"You know the predicament we're in. You've seen the numbers. And when we're throwing money away like that, it's crazy," said DiGiacomo. "Out of the $800,000 for the baby-sitting program, only about $120,000 is mandated. It's ridiculous."
Johnstown Supervisor Richard Handy, who originally supported the measure, said he had since learned just how much day care providers are paid by social services for families in the program, which, in some cases, nears $200 per week. He also said that he heard about several providers that deliberately take less than their standard rates, sometimes half of what social services would pay, in order to aid families struggling to work without having to rely on the system.
"No way in hell can I support this with the way it's written, now," Handy said to the board.
For Northampton town Supervisor Linda Kemper, voting against the measure was the only option.
"One of the biggest issues I have is we're looking at cutting all these other programs to try to stay within the budget. You have to learn to live within you're budget," said Kemper. "If you have run out of money because you spent over the amount you anticipated in this, than obviously you are doing way too much. They're giving much more benefits out than probably they should be."

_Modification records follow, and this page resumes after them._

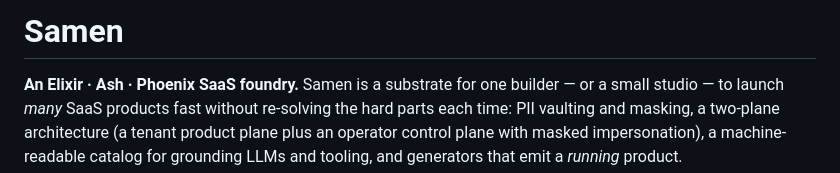
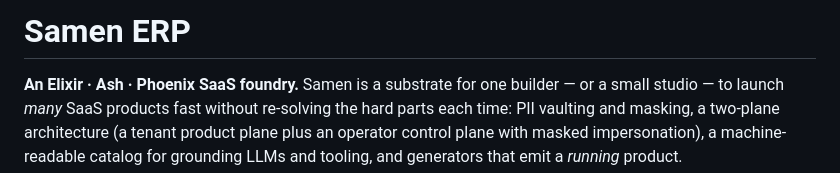
Before and after one commit to kubeworkz/samen-erp, a Markdown page: README.md, the part around the change. GitHub-like rendering.

Commit message:
Rename README title from Samen to Samen ERP
🤖 Generated with Codebuff
Co-Authored-By: Codebuff <noreply@codebuff.com>

```diff
--- a/README.md
+++ b/README.md
@@ -1,4 +1,4 @@
-# Samen
+# Samen ERP
 
 **An Elixir · Ash · Phoenix SaaS foundry.** Samen is a substrate for one builder — or a
 small studio — to launch *many* SaaS products fast without re-solving the hard parts each
```
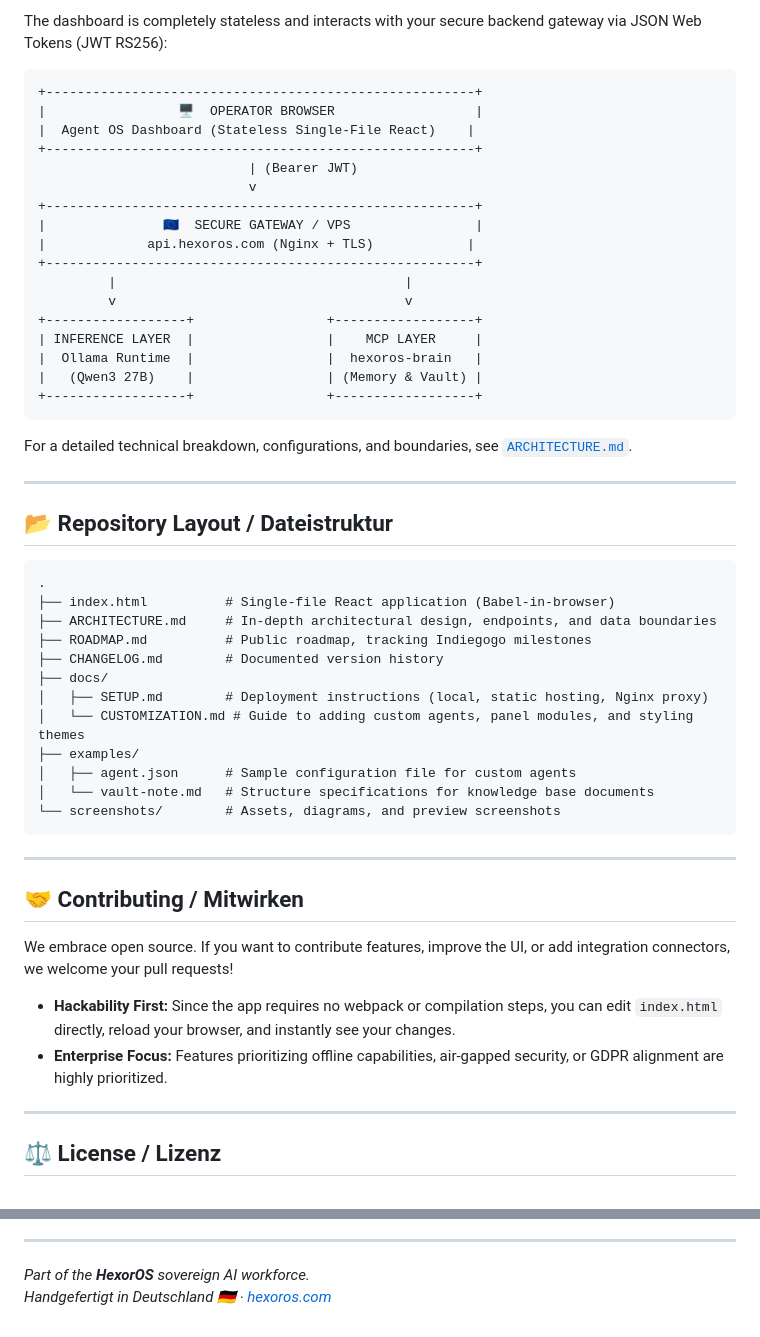
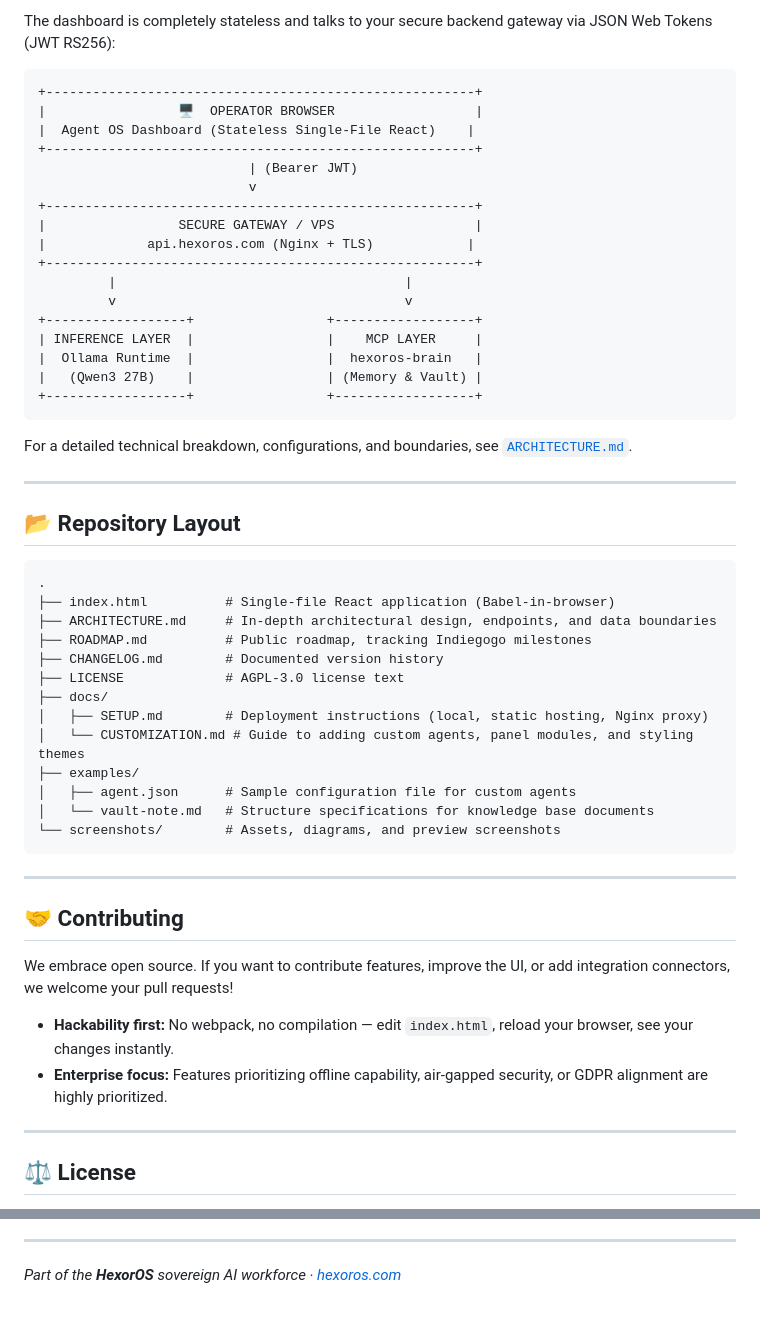
Before and after one commit to HexorOS/hexoros-agent-os, a Markdown page: README.md, 2 parts joined by grey strips. Rendered like a GitHub page.

````diff
--- a/README.md
+++ b/README.md
@@ -72,5 +62,5 @@ A public, read-only build is auto-deployed directly to GitHub Pages on every mai
 
-The dashboard is completely stateless and interacts with your secure backend gateway via JSON Web Tokens (JWT RS256):
+The dashboard is completely stateless and talks to your secure backend gateway via JSON Web Tokens (JWT RS256):
 
 ```
 +-------------------------------------------------------+
@@ -80,7 +70,7 @@ The dashboard is completely stateless and interacts with your secure backend gat
                            | (Bearer JWT)
                            v
 +-------------------------------------------------------+
-|               🇪🇺  SECURE GATEWAY / VPS                |
+|                 SECURE GATEWAY / VPS                  |
 |             api.hexoros.com (Nginx + TLS)            |
 +-------------------------------------------------------+
          |                                     |
@@ -96,7 +86,7 @@ For a detailed technical breakdown, configurations, and boundaries, see [`ARCHIT
 
 ---
 
-## 📂 Repository Layout / Dateistruktur
+## 📂 Repository Layout
 
 ```
 .
@@ -104,6 +94,7 @@ For a detailed technical breakdown, configurations, and boundaries, see [`ARCHIT
 ├── ARCHITECTURE.md     # In-depth architectural design, endpoints, and data boundaries
 ├── ROADMAP.md          # Public roadmap, tracking Indiegogo milestones
 ├── CHANGELOG.md        # Documented version history
+├── LICENSE             # AGPL-3.0 license text
 ├── docs/
 │   ├── SETUP.md        # Deployment instructions (local, static hosting, Nginx proxy)
 │   └── CUSTOMIZATION.md # Guide to adding custom agents, panel modules, and styling themes
@@ -115,15 +106,15 @@ For a detailed technical breakdown, configurations, and boundaries, see [`ARCHIT
 
 ---
 
-## 🤝 Contributing / Mitwirken
+## 🤝 Contributing
 
 We embrace open source. If you want to contribute features, improve the UI, or add integration connectors, we welcome your pull requests!
 
-* **Hackability First:** Since the app requires no webpack or compilation steps, you can edit `index.html` directly, reload your browser, and instantly see your changes.
-* **Enterprise Focus:** Features prioritizing offline capabilities, air-gapped security, or GDPR alignment are highly prioritized.
+- **Hackability first:** No webpack, no compilation — edit `index.html`, reload your browser, see your changes instantly.
+- **Enterprise focus:** Features prioritizing offline capability, air-gapped security, or GDPR alignment are highly prioritized.
 
 ---
 
-## ⚖️ License / Lizenz
+## ⚖️ License
 
 This project is licensed under the **GNU Affero General Public License v3.0 (AGPL-3.0)**.
@@ -131,5 +122,4 @@ Verify the full license text in the [LICENSE](https://www.gnu.org/licenses/agpl-
 
 ---
 
-*Part of the **HexorOS** sovereign AI workforce.*
-*Handgefertigt in Deutschland 🇩🇪 · [hexoros.com](https://hexoros.com)*
+*Part of the **HexorOS** sovereign AI workforce · [hexoros.com](https://hexoros.com)*
````
Also changed, not shown: other parts of README.md (+23 -33 lines).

Kemper said she couldn't imagine how the board could even consider funding the child care program after listening to the Fulton County residents who spoke openly on Monday about the need to save the sheriff's road patrol, most of whom proposed to do so at the expense of social service programs and were angered to learn just how much was mandated by the state.
"We had no sooner listened to a good two hours of people complaining about what we were talking about cutting and being criticized by all these people and then they jump up and say we need to give this money to them," said Kemper. "I can't keep supporting non-mandated. When they run out of money, they run out of money. Then if they have to have a thirty or a sixty day lapse in it then I'm sorry that's how it's gotta be. Everybody has to learn to live within their means."
"The whole system is completely flawed," she added. "If they have spent so much more on child care, than I'm sorry. We can't keep digging into this big giant bucket full of money that we don't have. Money gone, program gone. Plain and simple."
Still, others advocated for the resolution, arguing that it's depended on by struggling families who are working and trying desperately to get ahead.
"If we don't fund this now, we're going to put a lot of people in the position of having to find day care on short notice," said Gloversville Supervisor Richard Ottalagano.
"If you can keep one person off the rolls ...," said Johnstown Supervisor John Callery.
Gloversville Supervisor Michael Rooney agreed, saying "There's a return on this investment."
The bigger issue for several of those voting "no" on Monday, was whether the programs should continue to exist at all. Though child care for working families is federally supported, with money designated specifically for that program, participation in it is at the discretion of the counties and some were definitely supportive of the suggestion that Fulton County opt-out.
"I think it sends a message if we don't take that money," said DiGiacomo.
"We are being forced to make very difficult decisions every single day," said Kemper. "We are being forced to make choices between necessary services and the mandates that we're being forced to pay, and until the state gives us mandate relief, than that's what we have to look at. These people need to be notified that they are no longer getting all these extras."
"If we don't take this then someone else will," argued Johnstown Supervisor Michael Kinowski on Monday. "Yeah, we don't have to fund it, but it's helping people who are working and trying to support a family."
According to Cooper, the $75,000 was transferred from various other accounts in the social services budget to accommodate for the shortfall and the money will be reimbursed when the next state allocation is received in the spring.